Citation: Bao M, Yang S, Gale RP, Zhang Y, Liu X, Zhu H, Liang R, Liu B, Zhou L, Li Z, Dou X, Shi D, Wang T, Meng L, Li W and Jiang Q (2021) Mental Health in Persons With Chronic Myeloid Leukemia During the SARS-CoV-2 Pandemic: The Need for Increased Access to Health Care Services. Front. Psychiatry 12:679932. doi: 10.3389/fpsyt.2021.679932

Received: 12 March 2021; Accepted: 23 April 2021;
Published: 08 June 2021.

Edited by:

Daniel Bressington, Charles Darwin University, Australia

Reviewed by:

Massimo Breccia, Sapienza University of Rome, Italy
Paweł Wańkowicz, Pomeranian Medical University, Poland

Copyright © 2021 Bao, Yang, Gale, Zhang, Liu, Zhu, Liang, Liu, Zhou, Li, Dou, Shi, Wang, Meng, Li and Jiang. This is an open-access article distributed under the terms of the Creative Commons Attribution License (CC BY). The use, distribution or reproduction in other forums is permitted, provided the original author(s) and the copyright owner(s) are credited and that the original publication in this journal is cited, in accordance with accepted academic practice. No use, distribution or reproduction is permitted which does not comply with these terms.

*Correspondence: Qian Jiang, jiangqian@medmail.com.cn; Weiming Li, lee937@126.com; Li Meng, mengli@tjh.tjmu.edu.cn
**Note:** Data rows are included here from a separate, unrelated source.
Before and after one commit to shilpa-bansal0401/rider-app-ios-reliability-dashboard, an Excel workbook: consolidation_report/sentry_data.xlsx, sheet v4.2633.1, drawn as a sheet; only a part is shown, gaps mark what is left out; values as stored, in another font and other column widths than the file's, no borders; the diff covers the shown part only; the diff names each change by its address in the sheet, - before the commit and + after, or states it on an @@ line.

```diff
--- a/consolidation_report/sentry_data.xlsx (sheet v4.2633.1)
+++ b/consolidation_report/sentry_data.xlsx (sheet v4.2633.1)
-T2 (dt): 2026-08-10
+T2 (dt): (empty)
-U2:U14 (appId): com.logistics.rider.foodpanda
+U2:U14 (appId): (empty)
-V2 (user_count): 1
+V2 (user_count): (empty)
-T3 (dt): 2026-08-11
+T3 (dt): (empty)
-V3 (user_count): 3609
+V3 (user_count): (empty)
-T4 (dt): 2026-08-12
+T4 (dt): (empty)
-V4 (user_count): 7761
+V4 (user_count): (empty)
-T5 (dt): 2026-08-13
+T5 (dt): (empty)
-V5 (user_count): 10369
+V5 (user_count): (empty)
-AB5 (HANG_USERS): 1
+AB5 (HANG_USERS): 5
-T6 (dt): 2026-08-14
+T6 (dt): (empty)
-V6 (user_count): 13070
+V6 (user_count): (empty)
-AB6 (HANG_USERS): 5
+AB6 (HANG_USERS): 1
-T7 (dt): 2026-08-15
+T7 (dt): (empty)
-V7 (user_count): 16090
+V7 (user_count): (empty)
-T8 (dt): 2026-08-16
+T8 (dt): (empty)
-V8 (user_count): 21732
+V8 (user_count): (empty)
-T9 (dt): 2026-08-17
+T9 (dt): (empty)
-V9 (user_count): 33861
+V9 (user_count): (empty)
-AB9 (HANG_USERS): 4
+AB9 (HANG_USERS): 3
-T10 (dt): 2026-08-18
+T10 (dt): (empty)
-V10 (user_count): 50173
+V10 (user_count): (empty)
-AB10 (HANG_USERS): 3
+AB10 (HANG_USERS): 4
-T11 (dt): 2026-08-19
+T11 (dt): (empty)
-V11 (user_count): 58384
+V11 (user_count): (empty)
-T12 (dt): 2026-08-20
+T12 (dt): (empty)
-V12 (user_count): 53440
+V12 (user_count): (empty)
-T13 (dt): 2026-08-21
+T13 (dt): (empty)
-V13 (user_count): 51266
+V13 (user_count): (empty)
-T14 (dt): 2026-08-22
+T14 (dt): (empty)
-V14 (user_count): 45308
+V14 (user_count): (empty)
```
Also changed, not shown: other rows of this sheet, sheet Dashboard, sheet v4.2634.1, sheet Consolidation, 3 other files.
These authors have contributed equally to this work